The Sign of One - Eugene Lambert

[I received a copy of this book through NetGalley, in exchange for an honest review.]

2.5 stars. I'm not exactly sure how to rate this novel, because it was entertaining... but nothing I've never seen before. I guess I've just read too many “dystopian YA” novels to be easily awed?

Good things:
* There's a romantice arc, but it's far from being the main focus. The characters don't act like dumbstruck hormone-governed bodies who'll place a kiss above the fate of the world.

* The sci-fi background. It could've been more developed, sure; however, the “cuckoo” theory was interesting.

* For once the “pocket world” aspect is logical! It's a dump colony, so it totally makes sense that settlements are gathered in a limited space, and not spread all over the planet. It's not an entire world that had thousand of years to evolve, and would therefore make me wonder “well what the hell is the rest of this world doing, ignoring what's happening here?”

* The pacing is fairly even, as in, with a good amount of action vs. quieter moments. Life starts normal, then something happens, then there's a moment of quiet, then crap hits the fan again... I was never bored reading this story.

Things that didn't thrill me:

* The world-building: good ideas at its basis, but not really developed later. Although the “normal twin / superhuman twin” idea was nice, I'd have liked to know more about how this all came to be, and how it came one twin developed differently (they're identical twins, genetically-speaking, so what made the difference, or rather, how is this supposed to be explained?). Or the colonisationg itself: is it a bona fide (small) planet, and what happened to the previous civilisation(s), if any?

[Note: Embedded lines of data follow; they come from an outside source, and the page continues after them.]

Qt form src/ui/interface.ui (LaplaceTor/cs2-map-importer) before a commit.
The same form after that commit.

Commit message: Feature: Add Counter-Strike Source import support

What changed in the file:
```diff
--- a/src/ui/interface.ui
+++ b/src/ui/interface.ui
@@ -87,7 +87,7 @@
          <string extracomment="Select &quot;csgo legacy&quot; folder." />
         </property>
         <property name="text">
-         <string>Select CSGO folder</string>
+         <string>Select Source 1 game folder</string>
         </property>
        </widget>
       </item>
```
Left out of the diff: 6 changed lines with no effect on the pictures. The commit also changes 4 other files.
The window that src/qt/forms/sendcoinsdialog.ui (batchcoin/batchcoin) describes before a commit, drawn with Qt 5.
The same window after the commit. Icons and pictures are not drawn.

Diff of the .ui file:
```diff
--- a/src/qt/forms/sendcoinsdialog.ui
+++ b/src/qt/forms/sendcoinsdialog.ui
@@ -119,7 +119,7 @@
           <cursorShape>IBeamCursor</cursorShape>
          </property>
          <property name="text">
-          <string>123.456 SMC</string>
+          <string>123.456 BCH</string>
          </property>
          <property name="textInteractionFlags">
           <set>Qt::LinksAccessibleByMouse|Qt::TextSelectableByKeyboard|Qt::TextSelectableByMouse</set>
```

* The story is nothing original: tyrant oppressing the masses with the help of his “state police” (the Slayers), executions, a group of rebels fighting against the oppressor... There wasn't anything out of the ordinary when it came to the Saviour's government.

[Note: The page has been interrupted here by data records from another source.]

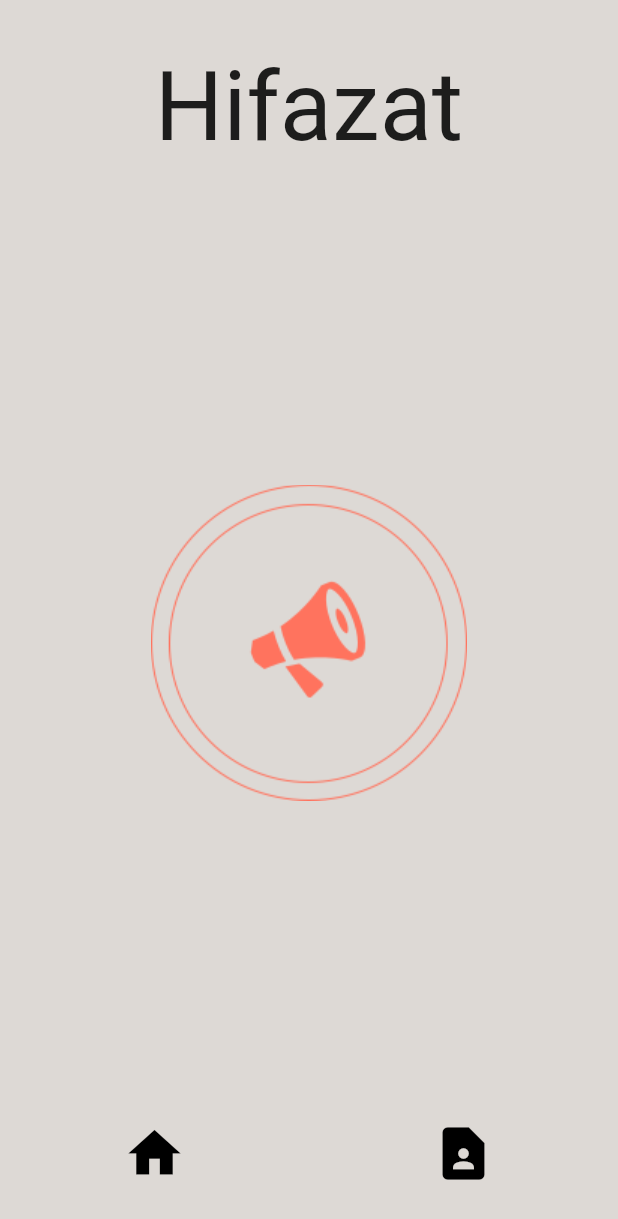
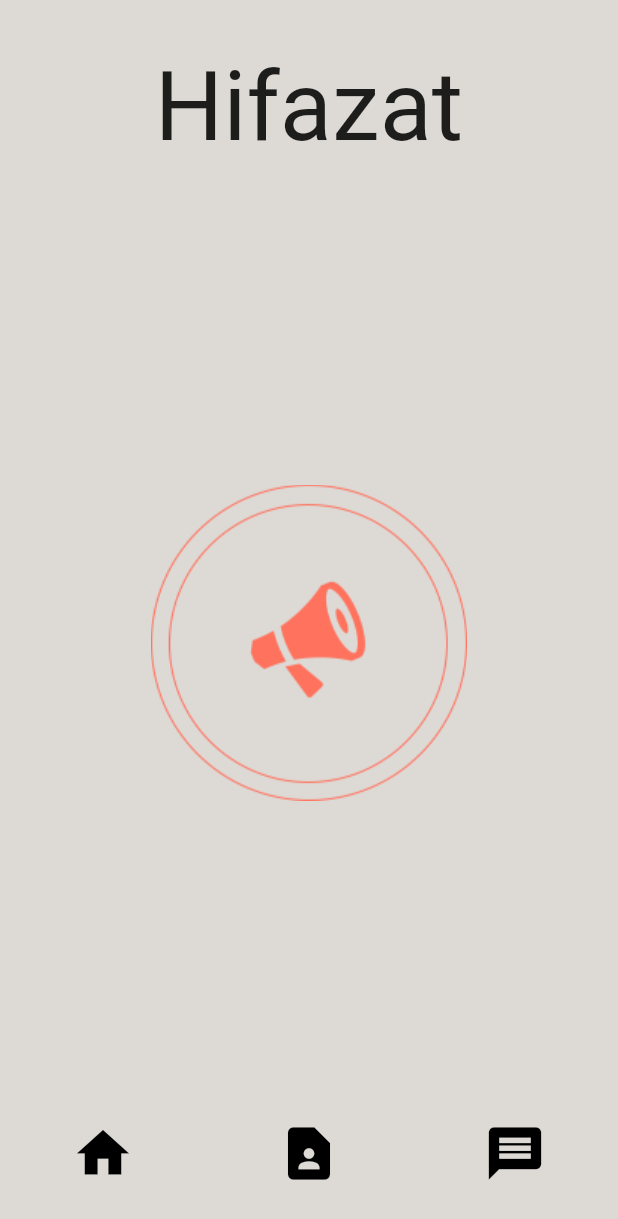
Before and after one commit to ritikrajdev/hifazat, a Flutter app: the screen it shows after launch, after a tap on the "home" icon, on a phone screen of 412 x 824 dp. Shown: the top 1219 px of the screen. Run offline on Flutter 3.47's test engine with Material 2 defaults, Android fonts, the phone set to English and light mode, and no system bars; our stand-ins replace fluttertoast, geolocator, google_fonts, permission_handler, random_string, vibration; missing offline and left inert: flutter_sms, fluttercontactpicker, record.

Commit message:
toat addition and extra physical button addition

```diff
--- a/lib/components/hifazat_scaffold.dart
+++ b/lib/components/hifazat_scaffold.dart
@@ -1,9 +1,11 @@
 import 'package:flutter/material.dart';
+import 'package:fluttertoast/fluttertoast.dart';
 import 'package:google_fonts/google_fonts.dart';
 import 'package:hifazat/constants/colors.dart';
 import 'package:hifazat/constants/general.dart';
 import 'package:hifazat/pages/contacts_page.dart';
 import 'package:hifazat/pages/home_page.dart';
+import 'package:hifazat/utils/send_message_to_trusted_contacts.dart';
 
 class HifazatScaffold extends StatelessWidget {
   final Widget child;
@@ -56,6 +58,17 @@ class HifazatScaffold extends StatelessWidget {
                             builder: (context) => const ContactsPage()));
                   },
                 ),
+
+                GestureDetector(
+                  child: const Icon(
+                    Icons.message,
+                    color: kInactiveColor,
+                    size: 42,
+                  ),
+                  onTap: () {
+                    sendMessageToTrustedContacts();
+                  },
+                ),
               ],
             ),
           )
--- a/lib/hifazat.dart
+++ b/lib/hifazat.dart
@@ -1,6 +1,7 @@
 import 'package:flutter/material.dart';
 import 'package:hifazat/constants/general.dart';
 import 'package:hifazat/pages/home_page.dart';
+import 'package:permission_handler/permission_handler.dart';
 
 class Hifazat extends StatelessWidget {
   const Hifazat({super.key});
--- a/lib/utils/send_message_to_trusted_contacts.dart
+++ b/lib/utils/send_message_to_trusted_contacts.dart
@@ -1,11 +1,15 @@
 import 'dart:io';
 
+import 'package:flutter/material.dart';
 import 'package:flutter/services.dart';
 import 'package:flutter_sms/flutter_sms.dart';
+import 'package:fluttertoast/fluttertoast.dart';
 import 'package:hifazat/globals.dart';
 import 'package:hifazat/utils/location.dart';
 import 'package:permission_handler/permission_handler.dart';
 import 'package:geolocator/geolocator.dart';
+import 'package:vibration/vibration.dart';
+
 
 void _sendSMS(String message, List<String> recipents) async {
   String _result = await sendSMS(
@@ -37,4 +41,13 @@ void sendMessageToTrustedContacts() async {
       _sendSMS(message, [phnNumber.number!]);
     }
   }
+
+  var hasVibrator = await Vibration.hasVibrator();
+  if (hasVibrator ?? false) {
+    Vibration.vibrate(pattern: [500, 500, 500, 500]);
+  }
+  Fluttertoast.showToast(
+      msg: "Sent SMS !",
+      toastLength: Toast.LENGTH_SHORT,
+  );
 }
--- a/lib/utils/web_util.dart
+++ b/lib/utils/web_util.dart
@@ -9,7 +9,7 @@ Future<bool> isScream(filePath) async {
 
   File file = File(filePath);
   print(file.lengthSync());
-  var uri = 'http://336a-34-70-173-120.ngrok.io';
+  var uri = 'http://15.207.114.117/';
   var request = MultipartRequest('POST', Uri.parse(uri));
   request.files.add(MultipartFile(
     'file',
@@ -20,6 +20,7 @@ Future<bool> isScream(filePath) async {
 
   var response = await request.send();
   final res = jsonDecode(await response.stream.bytesToString());
+  print(res);
 
   return res['scream'];
 }
--- a/pubspec.yaml
+++ b/pubspec.yaml
@@ -45,6 +45,7 @@ dependencies:
   record: ^4.4.3
   random_string: ^2.3.1
   vibration: ^1.7.6
+  fluttertoast: ^8.1.2
 
 dev_dependencies:
   flutter_test:
```
Also changed, not shown: lib/utils/recorder_utility.dart (+2 -7 lines), pubspec.lock, 1 other file.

* Kyle has his whining moments, as well as his TSTL moments. I mean, come on. When you discover that you're not supposed to be here, and that about everyone will betray you, it doesn't take a genius to understand what you SHOULD NOT do. Running to do it is... head, meet desk.

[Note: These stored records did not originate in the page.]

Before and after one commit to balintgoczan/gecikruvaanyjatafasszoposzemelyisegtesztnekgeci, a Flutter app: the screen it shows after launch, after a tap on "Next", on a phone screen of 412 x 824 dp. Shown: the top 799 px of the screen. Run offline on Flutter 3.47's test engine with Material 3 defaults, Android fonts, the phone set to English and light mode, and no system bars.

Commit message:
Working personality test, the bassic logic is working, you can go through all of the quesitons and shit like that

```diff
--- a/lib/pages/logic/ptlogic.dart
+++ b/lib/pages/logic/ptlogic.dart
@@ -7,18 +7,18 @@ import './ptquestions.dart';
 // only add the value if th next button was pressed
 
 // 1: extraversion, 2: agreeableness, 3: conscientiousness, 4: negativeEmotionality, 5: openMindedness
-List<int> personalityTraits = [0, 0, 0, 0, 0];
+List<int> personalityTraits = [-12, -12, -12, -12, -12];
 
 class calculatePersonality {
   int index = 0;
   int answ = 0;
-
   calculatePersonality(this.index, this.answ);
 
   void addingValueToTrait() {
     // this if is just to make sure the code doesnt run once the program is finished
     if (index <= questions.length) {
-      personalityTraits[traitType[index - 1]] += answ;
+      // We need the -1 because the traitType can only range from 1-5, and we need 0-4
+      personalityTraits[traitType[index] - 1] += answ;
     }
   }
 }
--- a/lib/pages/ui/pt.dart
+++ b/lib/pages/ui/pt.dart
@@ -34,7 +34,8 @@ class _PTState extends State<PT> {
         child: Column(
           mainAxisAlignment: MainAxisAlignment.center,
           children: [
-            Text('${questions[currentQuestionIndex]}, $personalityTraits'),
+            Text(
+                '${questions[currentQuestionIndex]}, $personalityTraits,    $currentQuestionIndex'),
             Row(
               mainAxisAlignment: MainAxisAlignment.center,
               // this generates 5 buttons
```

* The aforementioned romance: why not... but also why. It feels like it's mandatory these days. Here, the story could've gone its merry way juste as well without it.

Conclusion: Not a “bad” novel, and I honestly think that, a few years ago, I'd have rated it higher. It was mildly entertaining. It just wasn't more than that for me.